Excerpts from a dataset:
[Start of section]
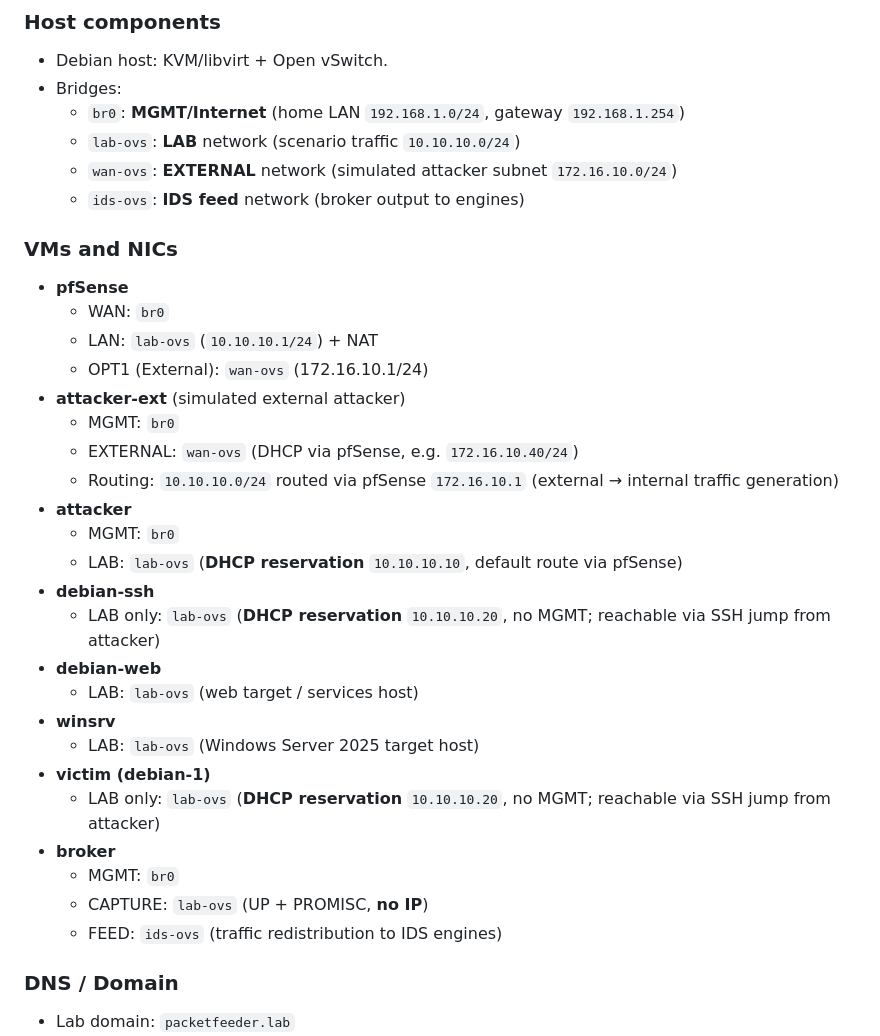
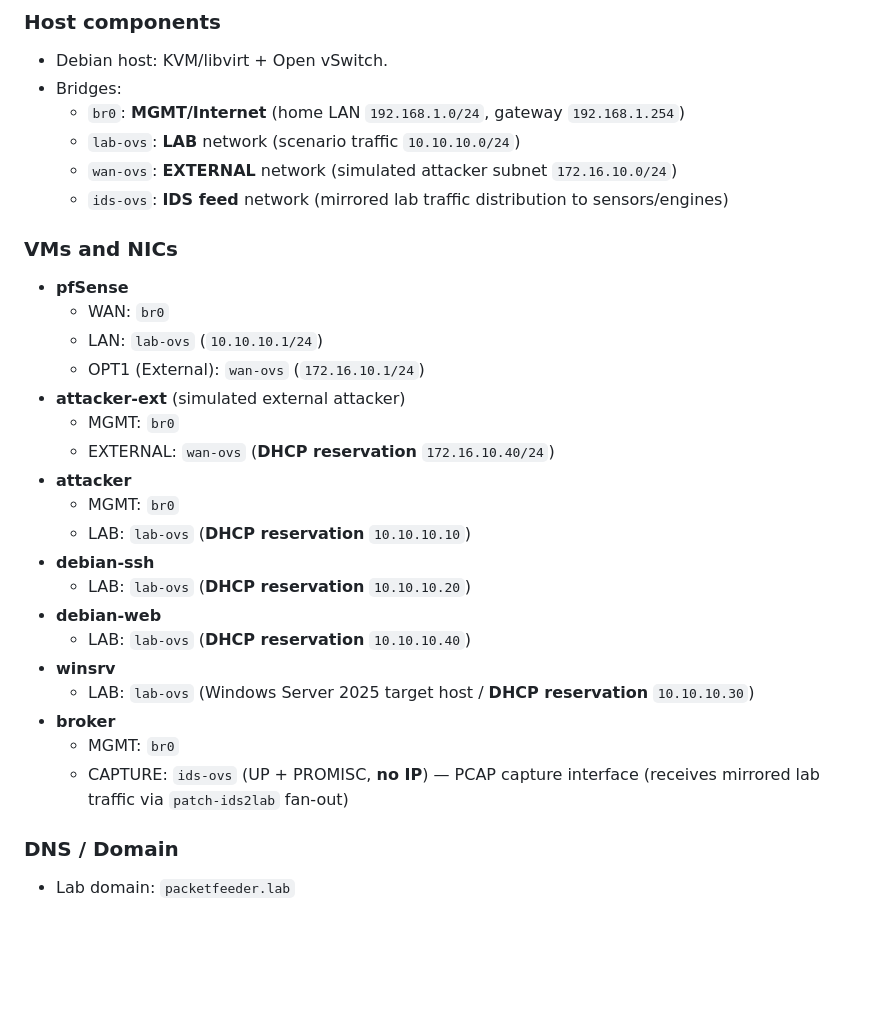
Before and after one commit to testardou/PacketFeeder, a Markdown page: README.md, the part around the change. GitHub-like rendering; blank space fills up the shorter version.

```diff
--- a/README.md
+++ b/README.md
@@ -98,33 +98,29 @@ This lab generates/replays traffic on an isolated network (lab-ovs) and captures
   - `br0`: **MGMT/Internet** (home LAN `192.168.1.0/24`, gateway `192.168.1.254`)
   - `lab-ovs`: **LAB** network (scenario traffic `10.10.10.0/24`)
   - `wan-ovs`: **EXTERNAL** network (simulated attacker subnet `172.16.10.0/24`)
-  - `ids-ovs`: **IDS feed** network (broker output to engines)
+  - `ids-ovs`: **IDS feed** network (mirrored lab traffic distribution to sensors/engines)
 
 ### VMs and NICs
 
 - **pfSense**
   - WAN: `br0`
-  - LAN: `lab-ovs` (`10.10.10.1/24`) + NAT
-  - OPT1 (External): `wan-ovs` (172.16.10.1/24)
+  - LAN: `lab-ovs` (`10.10.10.1/24`)
+  - OPT1 (External): `wan-ovs` (`172.16.10.1/24`)
 - **attacker-ext** (simulated external attacker)
   - MGMT: `br0`
-  - EXTERNAL: `wan-ovs` (DHCP via pfSense, e.g. `172.16.10.40/24`)
-  - Routing: `10.10.10.0/24` routed via pfSense `172.16.10.1` (external → internal traffic generation)
+  - EXTERNAL: `wan-ovs` (**DHCP reservation** `172.16.10.40/24`)
 - **attacker**
   - MGMT: `br0`
-  - LAB: `lab-ovs` (**DHCP reservation** `10.10.10.10`, default route via pfSense)
+  - LAB: `lab-ovs` (**DHCP reservation** `10.10.10.10`)
 - **debian-ssh**
-  - LAB only: `lab-ovs` (**DHCP reservation** `10.10.10.20`, no MGMT; reachable via SSH jump from attacker)
+  - LAB: `lab-ovs` (**DHCP reservation** `10.10.10.20`)
 - **debian-web**
-  - LAB: `lab-ovs` (web target / services host)
+  - LAB: `lab-ovs` (**DHCP reservation** `10.10.10.40`)
 - **winsrv**
-  - LAB: `lab-ovs` (Windows Server 2025 target host)
-- **victim (debian-1)**
-  - LAB only: `lab-ovs` (**DHCP reservation** `10.10.10.20`, no MGMT; reachable via SSH jump from attacker)
+  - LAB: `lab-ovs` (Windows Server 2025 target host / **DHCP reservation** `10.10.10.30`)
 - **broker**
   - MGMT: `br0`
-  - CAPTURE: `lab-ovs` (UP + PROMISC, **no IP**)
-  - FEED: `ids-ovs` (traffic redistribution to IDS engines)
+  - CAPTURE: `ids-ovs` (UP + PROMISC, **no IP**) — PCAP capture interface (receives mirrored lab traffic via `patch-ids2lab` fan-out)
 
 ### DNS / Domain
 
```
[End of section]
• [ASSIGNMENT]:
Copy each entry exactly, with no pictures.

• [SOLUTION TO THE PROBLEM]:
Before and after one commit to testardou/PacketFeeder, a Markdown page: README.md, the part around the change. GitHub-like rendering; blank space fills up the shorter version.

```diff
--- a/README.md
+++ b/README.md
@@ -98,33 +98,29 @@ This lab generates/replays traffic on an isolated network (lab-ovs) and captures
   - `br0`: **MGMT/Internet** (home LAN `192.168.1.0/24`, gateway `192.168.1.254`)
   - `lab-ovs`: **LAB** network (scenario traffic `10.10.10.0/24`)
   - `wan-ovs`: **EXTERNAL** network (simulated attacker subnet `172.16.10.0/24`)
-  - `ids-ovs`: **IDS feed** network (broker output to engines)
+  - `ids-ovs`: **IDS feed** network (mirrored lab traffic distribution to sensors/engines)
 
 ### VMs and NICs
 
 - **pfSense**
   - WAN: `br0`
-  - LAN: `lab-ovs` (`10.10.10.1/24`) + NAT
-  - OPT1 (External): `wan-ovs` (172.16.10.1/24)
+  - LAN: `lab-ovs` (`10.10.10.1/24`)
+  - OPT1 (External): `wan-ovs` (`172.16.10.1/24`)
 - **attacker-ext** (simulated external attacker)
   - MGMT: `br0`
-  - EXTERNAL: `wan-ovs` (DHCP via pfSense, e.g. `172.16.10.40/24`)
-  - Routing: `10.10.10.0/24` routed via pfSense `172.16.10.1` (external → internal traffic generation)
+  - EXTERNAL: `wan-ovs` (**DHCP reservation** `172.16.10.40/24`)
 - **attacker**
   - MGMT: `br0`
-  - LAB: `lab-ovs` (**DHCP reservation** `10.10.10.10`, default route via pfSense)
+  - LAB: `lab-ovs` (**DHCP reservation** `10.10.10.10`)
 - **debian-ssh**
-  - LAB only: `lab-ovs` (**DHCP reservation** `10.10.10.20`, no MGMT; reachable via SSH jump from attacker)
+  - LAB: `lab-ovs` (**DHCP reservation** `10.10.10.20`)
 - **debian-web**
-  - LAB: `lab-ovs` (web target / services host)
+  - LAB: `lab-ovs` (**DHCP reservation** `10.10.10.40`)
 - **winsrv**
-  - LAB: `lab-ovs` (Windows Server 2025 target host)
-- **victim (debian-1)**
-  - LAB only: `lab-ovs` (**DHCP reservation** `10.10.10.20`, no MGMT; reachable via SSH jump from attacker)
+  - LAB: `lab-ovs` (Windows Server 2025 target host / **DHCP reservation** `10.10.10.30`)
 - **broker**
   - MGMT: `br0`
-  - CAPTURE: `lab-ovs` (UP + PROMISC, **no IP**)
-  - FEED: `ids-ovs` (traffic redistribution to IDS engines)
+  - CAPTURE: `ids-ovs` (UP + PROMISC, **no IP**) — PCAP capture interface (receives mirrored lab traffic via `patch-ids2lab` fan-out)
 
 ### DNS / Domain
 
```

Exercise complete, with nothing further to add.